Our community knows that the Kimberton Waldorf School campus is a beautiful, tree-filled place, but do we really know the extent of the arboreal diversity on campus? Well now we have a pretty good idea!
The 11th grade in their main lesson time with Mr. Strevig worked to inventory and map the great variety of tree species on campus. The class identified and located on an updated campus map the location and names of at least 49 unique species of trees and shrubs on our campus. The list includes common native shrubs and trees, as well as fairly unique ornamental and imported tree species.
The students also recounted stories of their favorite trees and submitted photos of their favorites for the map.
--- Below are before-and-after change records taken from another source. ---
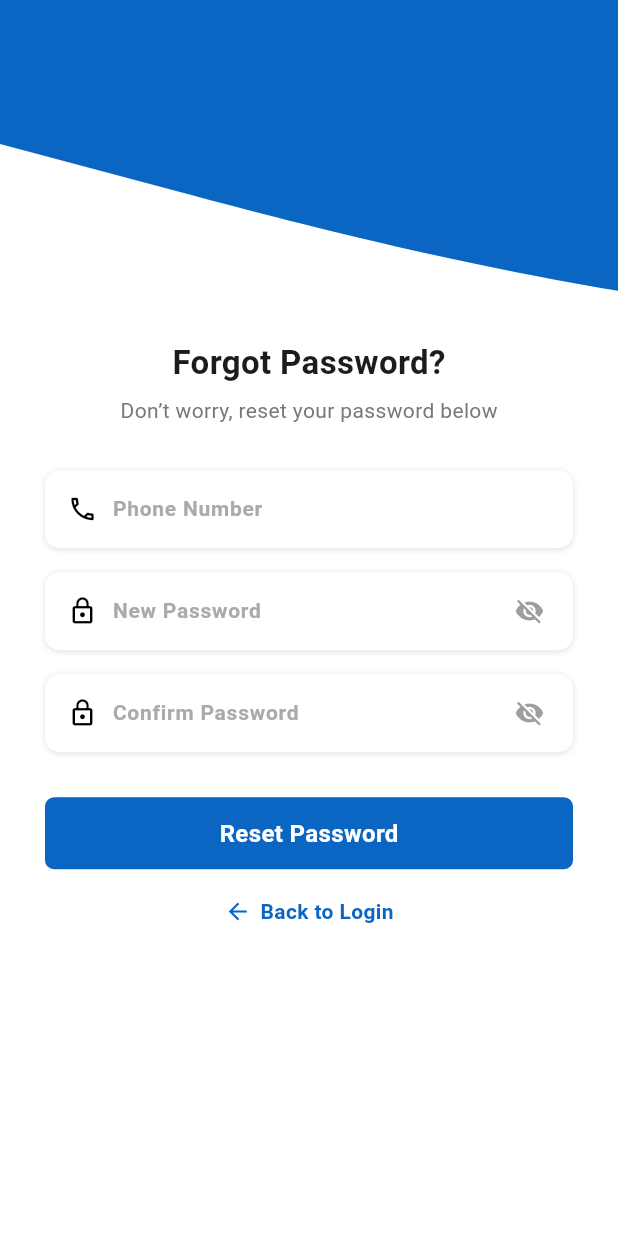
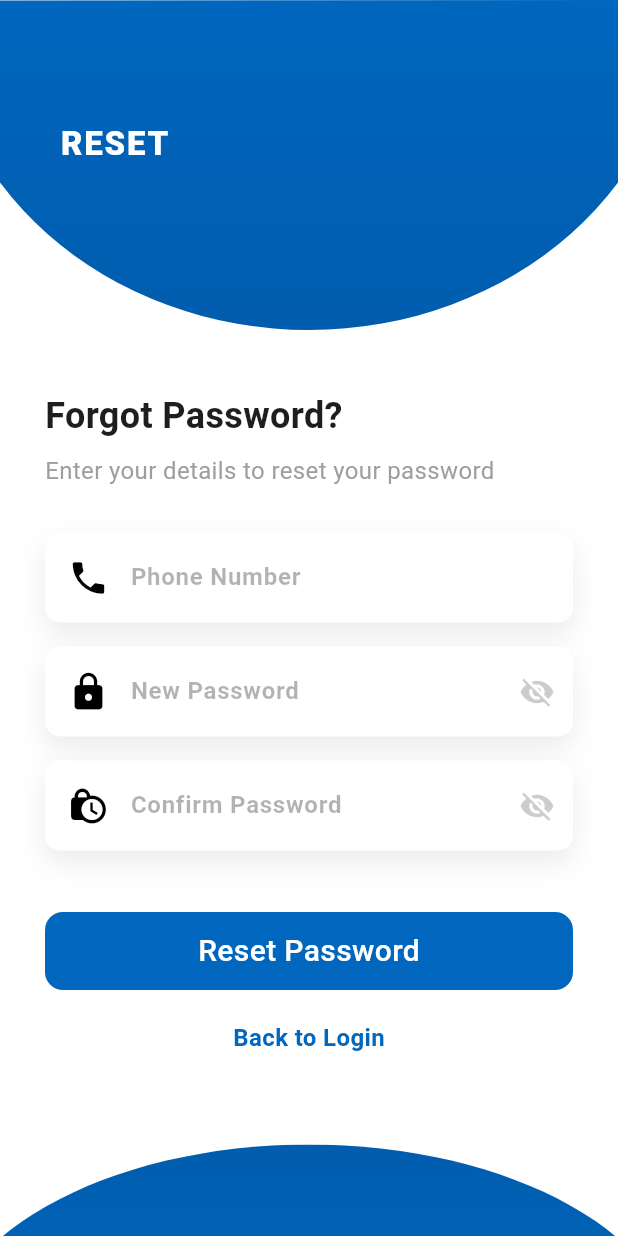
Before and after one commit to MasteredArchieve2025/master-flutter, a Flutter app: the ForgotPasswordScreen screen opened by its route, on a phone screen of 412 x 824 dp. Run offline on Flutter 3.47's test engine with Material 3 defaults, Android fonts, the light colour scheme and no system bars; our stand-ins replace cached_network_image, dio, flutter_secure_storage, lottie, webview_flutter; accounts and stored records are empty; network calls fail.

Commit message:
login changes

```diff
--- a/lib/pages/Auth/AuthScreen.dart
+++ b/lib/pages/Auth/AuthScreen.dart
@@ -52,8 +52,8 @@ class _AuthScreenState extends State<AuthScreen>
   Future<void> handleAuth() async {
     try {
       if (mode == "login") {
-        if (usernameController.text.trim().isEmpty || passwordController.text.isEmpty) {
-          _showAlert("Error", "User name and password are required");
+        if (phoneController.text.trim().isEmpty || passwordController.text.isEmpty) {
+          _showAlert("Error", "Phone number and password are required");
           return;
         }
       } else {
@@ -74,7 +74,7 @@ class _AuthScreenState extends State<AuthScreen>
 
       if (mode == "login") {
         final res = await AuthApi.loginApi({
-          "username": usernameController.text.trim(),
+          "phone": phoneController.text.trim(),
           "password": passwordController.text,
         });
 
@@ -249,19 +249,21 @@ class _AuthScreenState extends State<AuthScreen>
                 padding: const EdgeInsets.symmetric(horizontal: 30, vertical: 20),
                 child: Column(
                   children: [
+                    if (mode == "register")
                       InputField(
                         icon: Icons.person,
                         placeholder: "User Name",
                         controller: usernameController,
                       ),
 
-                    if (mode == "register") ...[
                     InputField(
                       icon: Icons.phone,
                       placeholder: "Phone Number",
                       controller: phoneController,
                       keyboardType: TextInputType.phone,
                     ),
+
+                    if (mode == "register") ...[
                       InputField(
                         icon: Icons.email,
                         placeholder: "Email",
--- a/lib/pages/Auth/ForgotPassword.dart
+++ b/lib/pages/Auth/ForgotPassword.dart
@@ -18,7 +18,6 @@ class _ForgotPasswordScreenState extends State<ForgotPasswordScreen> {
   bool obscureConfirmPassword = true;
 
   Future<void> handleResetPassword() async {
-    // Validation
     if (phoneController.text.isEmpty ||
         newPasswordController.text.isEmpty ||
         confirmPasswordController.text.isEmpty) {
@@ -53,13 +52,8 @@ class _ForgotPasswordScreenState extends State<ForgotPasswordScreen> {
         },
       );
     } catch (err) {
-      print("FORGOT PASSWORD ERROR 👉 $err");
-
       String message = "Something went wrong";
-      if (err is String) {
-        message = err;
-      }
-
+      if (err is String) message = err;
       _showAlert("Error", message);
     } finally {
       setState(() => loading = false);
@@ -99,67 +93,77 @@ class _ForgotPasswordScreenState extends State<ForgotPasswordScreen> {
 
     return Scaffold(
       backgroundColor: Colors.white,
-      body: SafeArea(
-        child: GestureDetector(
+      body: GestureDetector(
         onTap: () => FocusScope.of(context).unfocus(),
         child: SingleChildScrollView(
-            physics: const BouncingScrollPhysics(),
-            child: ConstrainedBox(
-              constraints: BoxConstraints(
-                minHeight: size.height - MediaQuery.of(context).padding.top,
-              ),
-              child: IntrinsicHeight(
+          physics: const ClampingScrollPhysics(),
           child: Column(
             children: [
-                    // Top Wave
-                    SizedBox(
-                      width: size.width * 1.5,
-                      height: 160,
-                      child: const CustomPaint(
-                        painter: ForgotTopWavePainter(),
+              Stack(
+                children: [
+                  ClipPath(
+                    clipper: SemicircleTopClipper(),
+                    child: Container(
+                      height: 220,
+                      width: size.width,
+                      decoration: const BoxDecoration(
+                        gradient: LinearGradient(
+                          colors: [Color(0xFF0066BE), Color(0xFF005DAE)],
+                          begin: Alignment.topCenter,
+                          end: Alignment.bottomCenter,
                         ),
                       ),
+                    ),
+                  ),
+                  const Positioned(
+                    top: 80,
+                    left: 40,
+                    child: Text(
+                      "RESET",
+                      style: TextStyle(
+                        color: Colors.white,
+                        fontSize: 22,
+                        fontWeight: FontWeight.w900,
+                        letterSpacing: 1.2,
+                      ),
+                    ),
+                  ),
+                ],
+              ),
 
-                    // Content
-                    Expanded(
-                      child: Padding(
-                        padding: const EdgeInsets.symmetric(horizontal: 30),
+              // Form content
+              Padding(
+                padding: const EdgeInsets.symmetric(horizontal: 30, vertical: 40),
                 child: Column(
-                          mainAxisAlignment: MainAxisAlignment.center,
+                  crossAxisAlignment: CrossAxisAlignment.start,
                   children: [
                     const Text(
                       "Forgot Password?",
                       style: TextStyle(
-                                fontSize: 22,
-                                fontWeight: FontWeight.w700,
+                        fontSize: 24,
+                        fontWeight: FontWeight.bold,
+                        color: Color(0xFF1E1E1E),
                       ),
                     ),
-                            const SizedBox(height: 6),
+                    const SizedBox(height: 8),
                     const Text(
-                              "Don’t worry, reset your password below",
+                      "Enter your details to reset your password",
                       style: TextStyle(
-                                fontSize: 14,
-                                color: Color(0xFF777777),
+                        color: Colors.grey,
+                        fontSize: 16,
                       ),
                     ),
                     const SizedBox(height: 30),
 
-                            // Form
-                            Container(
-                              constraints: const BoxConstraints(maxWidth: 400),
-                              child: Column(
-                                children: [
-                                  // Phone Number
-                                  ForgotInputField(
-                                    icon: Icons.call_outlined,
+                    InputField(
+                      icon: Icons.phone,
                       placeholder: "Phone Number",
                       controller: phoneController,
                       keyboardType: TextInputType.phone,
                     ),
 
-                                  // New Password
-                                  ForgotInputField(
-                                    icon: Icons.lock_outline,
+                    InputField(
+                      icon: Icons.lock,
                       placeholder: "New Password",
                       controller: newPasswordController,
                       isPassword: true,
@@ -171,9 +175,8 @@ class _ForgotPasswordScreenState extends State<ForgotPasswordScreen> {
                       },
                     ),
 
-                                  // Confirm Password
-                                  ForgotInputField(
-                                    icon: Icons.lock_outline,
+                    InputField(
+                      icon: Icons.lock_clock,
                       placeholder: "Confirm Password",
                       controller: confirmPasswordController,
                       isPassword: true,
@@ -185,22 +188,22 @@ class _ForgotPasswordScreenState extends State<ForgotPasswordScreen> {
                       },
                     ),
 
-                                  const SizedBox(height: 14),
+                    const SizedBox(height: 25),
 
-                                  // Reset Button
                     GestureDetector(
                       onTap: loading ? null : handleResetPassword,
                       child: Container(
-                                      height: 48,
+                        height: 52,
+                        width: double.infinity,
                         decoration: BoxDecoration(
-                                        color: const Color(0xFF0B66C3),
-                                        borderRadius: BorderRadius.circular(6),
+                          color: const Color(0xFF0066BE),
+                          borderRadius: BorderRadius.circular(12),
                         ),
                         child: Center(
                           child: loading
                               ? const SizedBox(
-                                                height: 20,
-                                                width: 20,
+                                  height: 24,
+                                  width: 24,
                                   child: CircularProgressIndicator(
                                     color: Colors.white,
                                     strokeWidth: 2,
@@ -210,59 +213,51 @@ class _ForgotPasswordScreenState extends State<ForgotPasswordScreen> {
                                   "Reset Password",
                                   style: TextStyle(
                                     color: Colors.white,
-                                                  fontSize: 16,
-                                                  fontWeight: FontWeight.w600,
+                                    fontSize: 20,
+                                    fontWeight: FontWeight.w500,
                                   ),
                                 ),
                         ),
                       ),
                     ),
 
-                                  const SizedBox(height: 18),
+                    const SizedBox(height: 20),
 
-                                  // Back to Login
-                                  GestureDetector(
+                    Center(
+                      child: GestureDetector(
                         onTap: () => Navigator.pop(context),
-                                    child: Row(
-                                      mainAxisAlignment: MainAxisAlignment.center,
-                                      children: [
-                                        const Icon(
-                                          Icons.arrow_back,
-                                          size: 18,
-                                          color: Color(0xFF0B66C3),
-                                        ),
-                                        const SizedBox(width: 6),
-                                        const Text(
+                        child: const Text(
                           "Back to Login",
                           style: TextStyle(
-                                            color: Color(0xFF0B66C3),
-                                            fontSize: 14,
-                                            fontWeight: FontWeight.w600,
+                            color: Color(0xFF0066BE),
+                            fontWeight: FontWeight.bold,
+                            fontSize: 16,
+                          ),
+                        ),
                       ),
                     ),
                   ],
                 ),
               ),
-                                ],
+
+              const SizedBox(height: 20),
+
+              // Bottom Semicircle
+              ClipPath(
+                clipper: SemicircleBottomClipper(),
+                child: Container(
+                  height: 140,
+                  width: size.width,
+                  decoration: const BoxDecoration(
+                    gradient: LinearGradient(
+                      colors: [Color(0xFF005DAE), Color(0xFF0066BE)],
+                      begin: Alignment.topCenter,
+                      end: Alignment.bottomCenter,
+                    ),
+                  ),
                 ),
               ),
             ],
-                        ),
-                      ),
-                    ),
-
-                    // Bottom Wave
-                    SizedBox(
-                      width: size.width,
-                      height: 140,
-                      child: const CustomPaint(
-                        painter: ForgotBottomWavePainter(),
-                      ),
-                    ),
-                  ],
-                ),
-              ),
-            ),
           ),
         ),
       ),
@@ -270,8 +265,7 @@ class _ForgotPasswordScreenState extends State<ForgotPasswordScreen> {
   }
 }
 
-// Custom Input Field for Forgot Password
-class ForgotInputField extends StatelessWidget {
+class InputField extends StatelessWidget {
   final IconData icon;
   final String placeholder;
   final TextEditingController controller;
@@ -280,7 +274,7 @@ class ForgotInputField extends StatelessWidget {
   final bool obscureText;
   final VoidCallback? onToggleObscure;
 
-  const ForgotInputField({
+  const InputField({
     super.key,
     required this.icon,
     required this.placeholder,
@@ -294,103 +288,85 @@ class ForgotInputField extends StatelessWidget {
   @override
   Widget build(BuildContext context) {
     return Container(
-      height: 52,
       margin: const EdgeInsets.only(bottom: 16),
       decoration: BoxDecoration(
         color: Colors.white,
         borderRadius: BorderRadius.circular(10),
-        boxShadow: const [
+        boxShadow: [
           BoxShadow(
-            color: Color(0x1E000000),
-            blurRadius: 3,
-            offset: Offset(0, 1),
+            color: Colors.black.withOpacity(0.08),
+            blurRadius: 15,
+            offset: const Offset(0, 8),
           ),
         ],
       ),
-      child: Row(
-        children: [
-          const SizedBox(width: 15),
-          Icon(icon, size: 20, color: Colors.black),
-          const SizedBox(width: 10),
-          Expanded(
-            child: TextFormField(
+      child: TextField(
         controller: controller,
         obscureText: isPassword ? obscureText : false,
         keyboardType: keyboardType,
+        style: const TextStyle(fontSize: 16),
         decoration: InputDecoration(
           hintText: placeholder,
-                hintStyle: const TextStyle(color: Color(0xFFAAAAAA)),
+          hintStyle: TextStyle(color: Colors.black.withOpacity(0.3)),
+          prefixIcon: Padding(
+            padding: const EdgeInsets.only(left: 15, right: 10),
+            child: Icon(icon, color: Colors.black, size: 28),
+          ),
+          suffixIcon: isPassword
+              ? GestureDetector(
+                  onTap: onToggleObscure,
+                  child: Icon(
+                    obscureText ? Icons.visibility_off : Icons.visibility,
+                    color: Colors.black.withOpacity(0.2),
+                  ),
+                )
+              : null,
           border: InputBorder.none,
+          contentPadding: const EdgeInsets.symmetric(vertical: 18),
         ),
-              style: const TextStyle(fontSize: 14),
-            ),
-          ),
-          if (isPassword)
-            IconButton(
-              icon: Icon(
-                obscureText ? Icons.visibility_off : Icons.visibility,
-                size: 20,
-                color: Colors.grey,
-              ),
-              onPressed: onToggleObscure,
-            ),
-          const SizedBox(width: 5),
-        ],
       ),
     );
   }
 }
 
-// Top Wave Painter for Forgot Password
-class ForgotTopWavePainter extends CustomPainter {
-  const ForgotTopWavePainter();
+class SemicircleTopClipper extends CustomClipper<Path> {
+  @override
+  Path getClip(Size size) {
+    Path path = Path();
+    double w = size.width;
+    double h = size.height;
 
-  @override
-  void paint(Canvas canvas, Size size) {
-    final paint = Paint()
-      ..color = const Color(0xFF0B66C3)
-      ..style = PaintingStyle.fill;
-
-    final path = Path();
-    path.moveTo(0, 96);
-    path.lineTo(120, 128);
-    path.cubicTo(240, 160, 480, 224, 720, 218.7);
-    path.cubicTo(960, 213, 1200, 139, 1320, 112);
-    path.lineTo(1440, 96);
-    path.lineTo(1440, 0);
-    path.lineTo(0, 0);
+    // Semicircle sitting on top, flat top
+    path.addArc(
+      Rect.fromLTWH(-w * 0.1, -h, w * 1.2, h * 2),
+      3.14,
+      -3.14
+    );
     path.close();
-
-    canvas.drawPath(path, paint);
+    return path;
   }
 
   @override
-  bool shouldRepaint(covariant CustomPainter oldDelegate) => false;
+  bool shouldReclip(CustomClipper<Path> oldClipper) => false;
 }
 
-// Bottom Wave Painter for Forgot Password
-class ForgotBottomWavePainter extends CustomPainter {
-  const ForgotBottomWavePainter();
+class SemicircleBottomClipper extends CustomClipper<Path> {
+  @override
+  Path getClip(Size size) {
+    Path path = Path();
+    double w = size.width;
+    double h = size.height;
 
-  @override
-  void paint(Canvas canvas, Size size) {
-    final paint = Paint()
-      ..color = const Color(0xFF0B66C3)
-      ..style = PaintingStyle.fill;
-
-    final path = Path();
-    path.moveTo(0, 256);
-    path.lineTo(120, 224);
-    path.cubicTo(240, 192, 480, 128, 720, 117.3);
-    path.cubicTo(960, 107, 1200, 149, 1320, 170.7);
-    path.lineTo(1440, 192);
-    path.lineTo(1440, 320);
-    path.lineTo(0, 320);
+    // Semicircle sitting at bottom, flat bottom
+    path.addArc(
+      Rect.fromLTWH(-w * 0.1, 0, w * 1.2, h * 2),
+      3.14,
+      3.14
+    );
     path.close();
-
-    canvas.drawPath(path, paint);
+    return path;
   }
 
   @override
-  bool shouldRepaint(covariant CustomPainter oldDelegate) => false;
+  bool shouldReclip(CustomClipper<Path> oldClipper) => false;
 }
```
Also changed, not shown: pubspec.lock. Lines whose indentation alone changed are shown as unchanged.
The list and map will continue to grow and evolve, as already several new native species have recently been planted in the riparian area next to Kindergarten Creek and near the track.
In the coming years, classes will work at inventorying and identifying exceptionally large trees in the wilder portions of campus. By measuring the circumference of the trees, we can find a good estimate of the age of known species. As we learn more about the individual trees and water resources on campus, we can come to a deeper understanding of the history of our campus as well as the overall health of the forest and creeks that we love so much.
The positive identification of so many trees would not have been possible without the help of our resident tree experts Celia Martin and Mike Ruhl.